[Opening Data provided section]

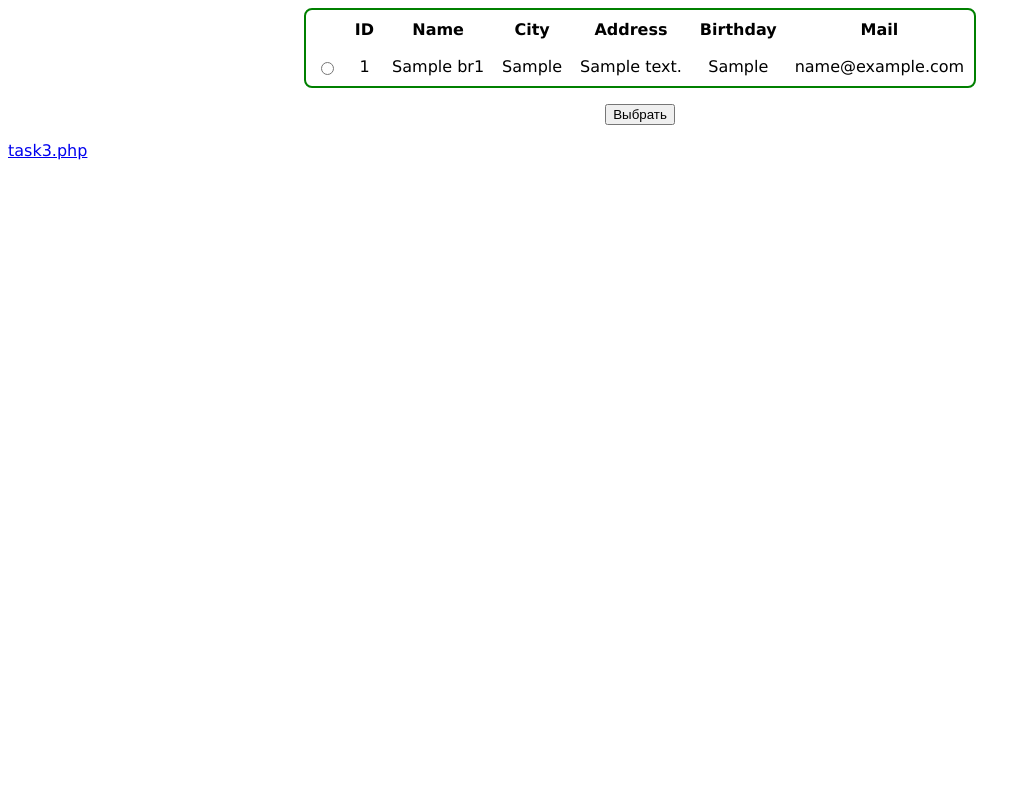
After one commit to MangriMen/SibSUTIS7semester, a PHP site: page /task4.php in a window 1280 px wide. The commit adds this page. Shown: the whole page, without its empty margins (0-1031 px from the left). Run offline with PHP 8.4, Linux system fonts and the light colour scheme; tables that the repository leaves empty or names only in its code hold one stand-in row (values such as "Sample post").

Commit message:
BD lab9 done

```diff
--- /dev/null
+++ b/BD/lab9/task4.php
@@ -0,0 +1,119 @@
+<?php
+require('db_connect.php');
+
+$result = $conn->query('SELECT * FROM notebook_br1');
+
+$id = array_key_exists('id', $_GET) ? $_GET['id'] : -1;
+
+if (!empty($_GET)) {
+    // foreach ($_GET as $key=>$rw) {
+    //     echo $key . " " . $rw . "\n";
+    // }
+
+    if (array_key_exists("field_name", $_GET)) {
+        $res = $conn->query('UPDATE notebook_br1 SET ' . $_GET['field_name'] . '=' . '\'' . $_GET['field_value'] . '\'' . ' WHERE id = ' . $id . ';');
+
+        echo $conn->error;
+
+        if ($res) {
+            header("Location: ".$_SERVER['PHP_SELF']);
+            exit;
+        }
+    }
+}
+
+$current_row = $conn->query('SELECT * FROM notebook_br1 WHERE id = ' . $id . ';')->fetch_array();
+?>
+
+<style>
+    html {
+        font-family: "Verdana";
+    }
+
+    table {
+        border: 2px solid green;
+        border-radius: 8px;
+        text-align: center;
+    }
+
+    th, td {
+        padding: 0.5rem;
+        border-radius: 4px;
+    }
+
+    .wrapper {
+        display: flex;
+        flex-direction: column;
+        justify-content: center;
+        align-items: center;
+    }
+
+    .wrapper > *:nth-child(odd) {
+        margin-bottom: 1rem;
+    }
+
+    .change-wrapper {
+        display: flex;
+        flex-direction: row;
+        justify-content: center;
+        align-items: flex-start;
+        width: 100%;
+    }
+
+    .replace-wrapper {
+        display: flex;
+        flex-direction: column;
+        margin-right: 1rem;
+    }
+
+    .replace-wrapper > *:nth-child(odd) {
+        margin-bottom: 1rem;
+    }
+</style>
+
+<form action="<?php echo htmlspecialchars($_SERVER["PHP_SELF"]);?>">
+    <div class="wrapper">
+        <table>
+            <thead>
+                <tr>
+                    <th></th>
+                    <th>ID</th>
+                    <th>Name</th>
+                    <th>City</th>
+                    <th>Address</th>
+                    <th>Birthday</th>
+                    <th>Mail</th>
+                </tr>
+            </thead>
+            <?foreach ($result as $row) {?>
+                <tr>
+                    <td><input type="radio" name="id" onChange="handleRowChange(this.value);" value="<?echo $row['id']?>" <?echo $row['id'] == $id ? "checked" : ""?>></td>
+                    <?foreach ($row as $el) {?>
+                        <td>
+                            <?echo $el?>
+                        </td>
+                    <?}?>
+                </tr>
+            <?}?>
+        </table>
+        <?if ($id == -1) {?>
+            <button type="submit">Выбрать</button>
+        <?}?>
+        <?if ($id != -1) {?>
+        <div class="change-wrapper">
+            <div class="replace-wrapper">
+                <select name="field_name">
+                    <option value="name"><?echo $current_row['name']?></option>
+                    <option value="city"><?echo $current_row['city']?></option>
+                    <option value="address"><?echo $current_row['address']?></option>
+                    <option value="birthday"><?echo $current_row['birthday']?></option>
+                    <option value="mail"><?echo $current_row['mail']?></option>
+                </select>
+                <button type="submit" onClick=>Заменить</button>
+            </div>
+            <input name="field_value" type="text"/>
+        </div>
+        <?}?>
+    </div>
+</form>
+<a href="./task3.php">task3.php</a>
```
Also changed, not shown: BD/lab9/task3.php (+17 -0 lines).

[Closing Data provided section]

- Your goal
Give the records again exactly, without pictures.

- Answer space
After one commit to MangriMen/SibSUTIS7semester, a PHP site: page /task4.php in a window 1280 px wide. The commit adds this page. Shown: the whole page, without its empty margins (0-1031 px from the left). Run offline with PHP 8.4, Linux system fonts and the light colour scheme; tables that the repository leaves empty or names only in its code hold one stand-in row (values such as "Sample post").

Commit message:
BD lab9 done

```diff
--- /dev/null
+++ b/BD/lab9/task4.php
@@ -0,0 +1,119 @@
+<?php
+require('db_connect.php');
+
+$result = $conn->query('SELECT * FROM notebook_br1');
+
+$id = array_key_exists('id', $_GET) ? $_GET['id'] : -1;
+
+if (!empty($_GET)) {
+    // foreach ($_GET as $key=>$rw) {
+    //     echo $key . " " . $rw . "\n";
+    // }
+
+    if (array_key_exists("field_name", $_GET)) {
+        $res = $conn->query('UPDATE notebook_br1 SET ' . $_GET['field_name'] . '=' . '\'' . $_GET['field_value'] . '\'' . ' WHERE id = ' . $id . ';');
+
+        echo $conn->error;
+
+        if ($res) {
+            header("Location: ".$_SERVER['PHP_SELF']);
+            exit;
+        }
+    }
+}
+
+$current_row = $conn->query('SELECT * FROM notebook_br1 WHERE id = ' . $id . ';')->fetch_array();
+?>
+
+<style>
+    html {
+        font-family: "Verdana";
+    }
+
+    table {
+        border: 2px solid green;
+        border-radius: 8px;
+        text-align: center;
+    }
+
+    th, td {
+        padding: 0.5rem;
+        border-radius: 4px;
+    }
+
+    .wrapper {
+        display: flex;
+        flex-direction: column;
+        justify-content: center;
+        align-items: center;
+    }
+
+    .wrapper > *:nth-child(odd) {
+        margin-bottom: 1rem;
+    }
+
+    .change-wrapper {
+        display: flex;
+        flex-direction: row;
+        justify-content: center;
+        align-items: flex-start;
+        width: 100%;
+    }
+
+    .replace-wrapper {
+        display: flex;
+        flex-direction: column;
+        margin-right: 1rem;
+    }
+
+    .replace-wrapper > *:nth-child(odd) {
+        margin-bottom: 1rem;
+    }
+</style>
+
+<form action="<?php echo htmlspecialchars($_SERVER["PHP_SELF"]);?>">
+    <div class="wrapper">
+        <table>
+            <thead>
+                <tr>
+                    <th></th>
+                    <th>ID</th>
+                    <th>Name</th>
+                    <th>City</th>
+                    <th>Address</th>
+                    <th>Birthday</th>
+                    <th>Mail</th>
+                </tr>
+            </thead>
+            <?foreach ($result as $row) {?>
+                <tr>
+                    <td><input type="radio" name="id" onChange="handleRowChange(this.value);" value="<?echo $row['id']?>" <?echo $row['id'] == $id ? "checked" : ""?>></td>
+                    <?foreach ($row as $el) {?>
+                        <td>
+                            <?echo $el?>
+                        </td>
+                    <?}?>
+                </tr>
+            <?}?>
+        </table>
+        <?if ($id == -1) {?>
+            <button type="submit">Выбрать</button>
+        <?}?>
+        <?if ($id != -1) {?>
+        <div class="change-wrapper">
+            <div class="replace-wrapper">
+                <select name="field_name">
+                    <option value="name"><?echo $current_row['name']?></option>
+                    <option value="city"><?echo $current_row['city']?></option>
+                    <option value="address"><?echo $current_row['address']?></option>
+                    <option value="birthday"><?echo $current_row['birthday']?></option>
+                    <option value="mail"><?echo $current_row['mail']?></option>
+                </select>
+                <button type="submit" onClick=>Заменить</button>
+            </div>
+            <input name="field_value" type="text"/>
+        </div>
+        <?}?>
+    </div>
+</form>
+<a href="./task3.php">task3.php</a>
```
Also changed, not shown: BD/lab9/task3.php (+17 -0 lines).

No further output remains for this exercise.